(Itemized modification records)
=== Section Start ===

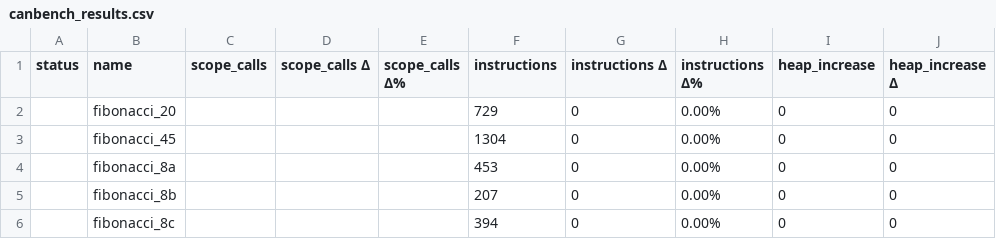
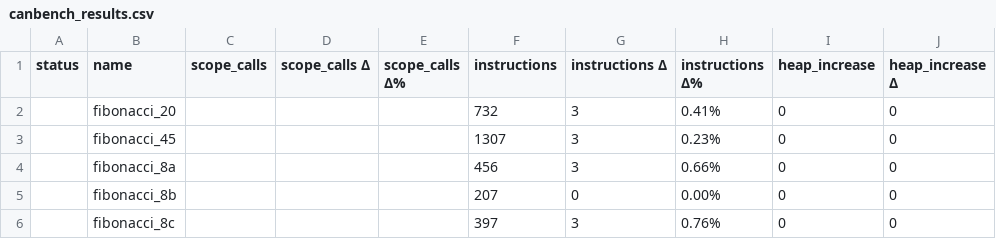
Before and after one commit to dfinity/canbench, a CSV file: examples/fibonacci/canbench_results.csv, drawn as a sheet; only a part is shown; the diff names each change by its address in the sheet, - before the commit and + after, or states it on an @@ line.

```diff
--- a/examples/fibonacci/canbench_results.csv
+++ b/examples/fibonacci/canbench_results.csv
-F2 (instructions): 729
+F2 (instructions): 732
-G2:G4 (instructions Δ): 0
+G2:G4 (instructions Δ): 3
-H2 (instructions Δ%): 0.00%
+H2 (instructions Δ%): 0.41%
-F3 (instructions): 1304
+F3 (instructions): 1307
-H3 (instructions Δ%): 0.00%
+H3 (instructions Δ%): 0.23%
-F4 (instructions): 453
+F4 (instructions): 456
-H4 (instructions Δ%): 0.00%
+H4 (instructions Δ%): 0.66%
-F6 (instructions): 394
+F6 (instructions): 397
-G6 (instructions Δ): 0
+G6 (instructions Δ): 3
-H6 (instructions Δ%): 0.00%
+H6 (instructions Δ%): 0.76%
```
Also changed, not shown: examples/btreemap_vs_hashmap/canbench_results.csv, 7 other files.
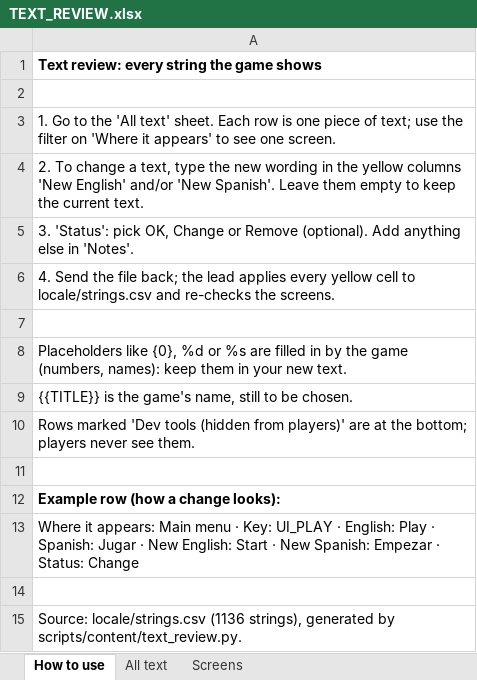
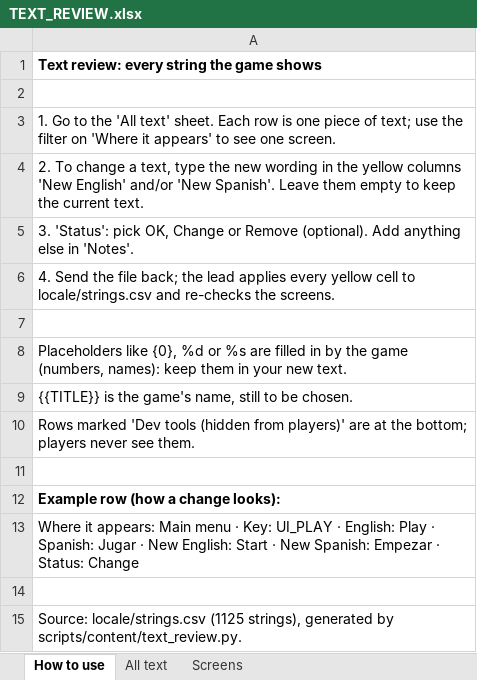
Before and after one commit to riusprime/zero-depth, an Excel workbook: docs/TEXT_REVIEW.xlsx, sheet How to use, drawn as a sheet; values as stored, in another font and other column widths than the file's, no borders; the diff names each change by its address in the sheet, - before the commit and + after, or states it on an @@ line.

```diff
--- a/docs/TEXT_REVIEW.xlsx (sheet How to use)
+++ b/docs/TEXT_REVIEW.xlsx (sheet How to use)
-A15: Source: locale/strings.csv (1136 strings), generated…
+A15: Source: locale/strings.csv (1125 strings), generated…
```
Also changed, not shown: sheet All text, sheet Screens, 40 other files.
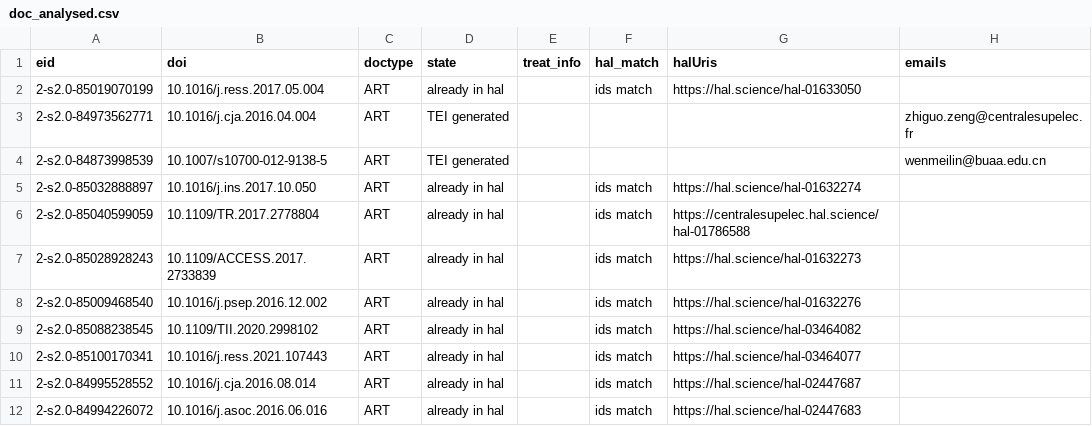
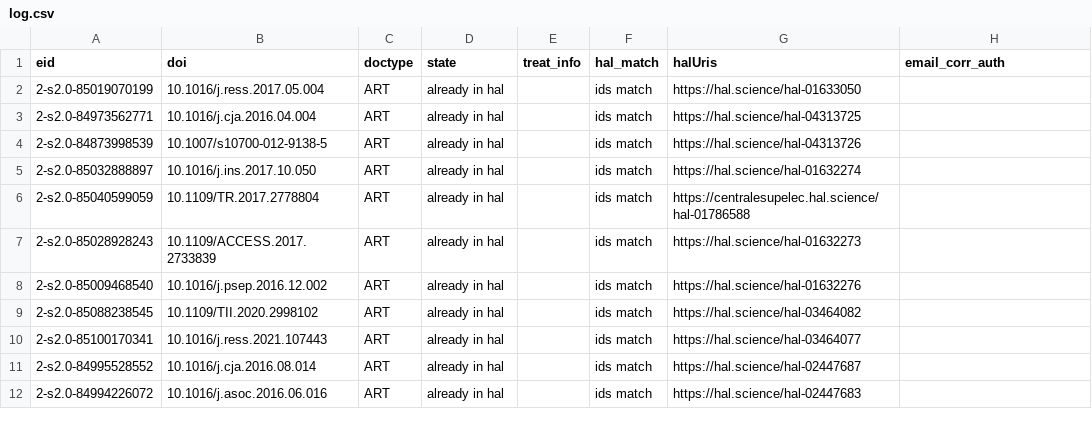
Before and after one commit to sonic160/automate_hal, a CSV file: data/outputs/log.csv (was data/outputs/doc_analysed.csv), drawn as a sheet.

```diff
--- a/data/outputs/doc_analysed.csv
+++ b/data/outputs/log.csv
@@ -1,5 +1,5 @@
-eid,doi,doctype,state,treat_info,hal_match,halUris,emails
+eid,doi,doctype,state,treat_info,hal_match,halUris,email_corr_auth
 2-s2.0-85019070199,10.1016/j.ress.2017.05.004,ART,already in hal,,ids match,https://hal.science/hal-01633050,
-2-s2.0-84973562771,10.1016/j.cja.2016.04.004,ART,TEI generated,,,,zhiguo.zeng@centralesupelec.fr
-2-s2.0-84873998539,10.1007/s10700-012-9138-5,ART,TEI generated,,,,wenmeilin@buaa.edu.cn
+2-s2.0-84973562771,10.1016/j.cja.2016.04.004,ART,already in hal,,ids match,https://hal.science/hal-04313725,
+2-s2.0-84873998539,10.1007/s10700-012-9138-5,ART,already in hal,,ids match,https://hal.science/hal-04313726,
 2-s2.0-85032888897,10.1016/j.ins.2017.10.050,ART,already in hal,,ids match,https://hal.science/hal-01632274,
```
Also changed, not shown: 3 other files.
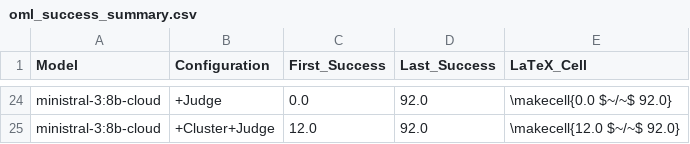
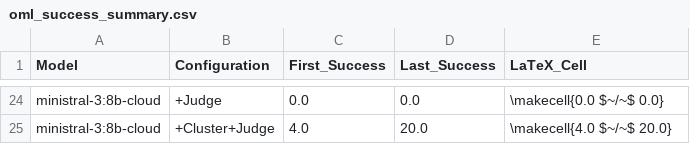
Before and after one commit to oakeslabmtl/DTScribe, a CSV file: experiments_aeco_1/analysis/oml_success_summary.csv, drawn as a sheet; only a part is shown, gaps mark what is left out; the diff covers the shown part only; the diff names each change by its address in the sheet, - before the commit and + after, or states it on an @@ line.

```diff
--- a/experiments_aeco_1/analysis/oml_success_summary.csv
+++ b/experiments_aeco_1/analysis/oml_success_summary.csv
-D24 (Last_Success): 92.0
+D24 (Last_Success): 0.0
-E24 (LaTeX_Cell): \makecell{0.0 $~/~$ 92.0}
+E24 (LaTeX_Cell): \makecell{0.0 $~/~$ 0.0}
-C25 (First_Success): 12.0
+C25 (First_Success): 4.0
-D25 (Last_Success): 92.0
+D25 (Last_Success): 20.0
-E25 (LaTeX_Cell): \makecell{12.0 $~/~$ 92.0}
+E25 (LaTeX_Cell): \makecell{4.0 $~/~$ 20.0}
```
Also changed, not shown: 62 edited cells elsewhere in this file, 59 other files.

=== Section End ===

_Task objective_
Output nothing except an exact copy of the records above, with the images left out.

_Completed task_
Before and after one commit to dfinity/canbench, a CSV file: examples/fibonacci/canbench_results.csv, drawn as a sheet; only a part is shown; the diff names each change by its address in the sheet, - before the commit and + after, or states it on an @@ line.

```diff
--- a/examples/fibonacci/canbench_results.csv
+++ b/examples/fibonacci/canbench_results.csv
-F2 (instructions): 729
+F2 (instructions): 732
-G2:G4 (instructions Δ): 0
+G2:G4 (instructions Δ): 3
-H2 (instructions Δ%): 0.00%
+H2 (instructions Δ%): 0.41%
-F3 (instructions): 1304
+F3 (instructions): 1307
-H3 (instructions Δ%): 0.00%
+H3 (instructions Δ%): 0.23%
-F4 (instructions): 453
+F4 (instructions): 456
-H4 (instructions Δ%): 0.00%
+H4 (instructions Δ%): 0.66%
-F6 (instructions): 394
+F6 (instructions): 397
-G6 (instructions Δ): 0
+G6 (instructions Δ): 3
-H6 (instructions Δ%): 0.00%
+H6 (instructions Δ%): 0.76%
```
Also changed, not shown: examples/btreemap_vs_hashmap/canbench_results.csv, 7 other files.
Before and after one commit to riusprime/zero-depth, an Excel workbook: docs/TEXT_REVIEW.xlsx, sheet How to use, drawn as a sheet; values as stored, in another font and other column widths than the file's, no borders; the diff names each change by its address in the sheet, - before the commit and + after, or states it on an @@ line.

```diff
--- a/docs/TEXT_REVIEW.xlsx (sheet How to use)
+++ b/docs/TEXT_REVIEW.xlsx (sheet How to use)
-A15: Source: locale/strings.csv (1136 strings), generated…
+A15: Source: locale/strings.csv (1125 strings), generated…
```
Also changed, not shown: sheet All text, sheet Screens, 40 other files.
Before and after one commit to sonic160/automate_hal, a CSV file: data/outputs/log.csv (was data/outputs/doc_analysed.csv), drawn as a sheet.

```diff
--- a/data/outputs/doc_analysed.csv
+++ b/data/outputs/log.csv
@@ -1,5 +1,5 @@
-eid,doi,doctype,state,treat_info,hal_match,halUris,emails
+eid,doi,doctype,state,treat_info,hal_match,halUris,email_corr_auth
 2-s2.0-85019070199,10.1016/j.ress.2017.05.004,ART,already in hal,,ids match,https://hal.science/hal-01633050,
-2-s2.0-84973562771,10.1016/j.cja.2016.04.004,ART,TEI generated,,,,zhiguo.zeng@centralesupelec.fr
-2-s2.0-84873998539,10.1007/s10700-012-9138-5,ART,TEI generated,,,,wenmeilin@buaa.edu.cn
+2-s2.0-84973562771,10.1016/j.cja.2016.04.004,ART,already in hal,,ids match,https://hal.science/hal-04313725,
+2-s2.0-84873998539,10.1007/s10700-012-9138-5,ART,already in hal,,ids match,https://hal.science/hal-04313726,
 2-s2.0-85032888897,10.1016/j.ins.2017.10.050,ART,already in hal,,ids match,https://hal.science/hal-01632274,
```
Also changed, not shown: 3 other files.
Before and after one commit to oakeslabmtl/DTScribe, a CSV file: experiments_aeco_1/analysis/oml_success_summary.csv, drawn as a sheet; only a part is shown, gaps mark what is left out; the diff covers the shown part only; the diff names each change by its address in the sheet, - before the commit and + after, or states it on an @@ line.

```diff
--- a/experiments_aeco_1/analysis/oml_success_summary.csv
+++ b/experiments_aeco_1/analysis/oml_success_summary.csv
-D24 (Last_Success): 92.0
+D24 (Last_Success): 0.0
-E24 (LaTeX_Cell): \makecell{0.0 $~/~$ 92.0}
+E24 (LaTeX_Cell): \makecell{0.0 $~/~$ 0.0}
-C25 (First_Success): 12.0
+C25 (First_Success): 4.0
-D25 (Last_Success): 92.0
+D25 (Last_Success): 20.0
-E25 (LaTeX_Cell): \makecell{12.0 $~/~$ 92.0}
+E25 (LaTeX_Cell): \makecell{4.0 $~/~$ 20.0}
```
Also changed, not shown: 62 edited cells elsewhere in this file, 59 other files.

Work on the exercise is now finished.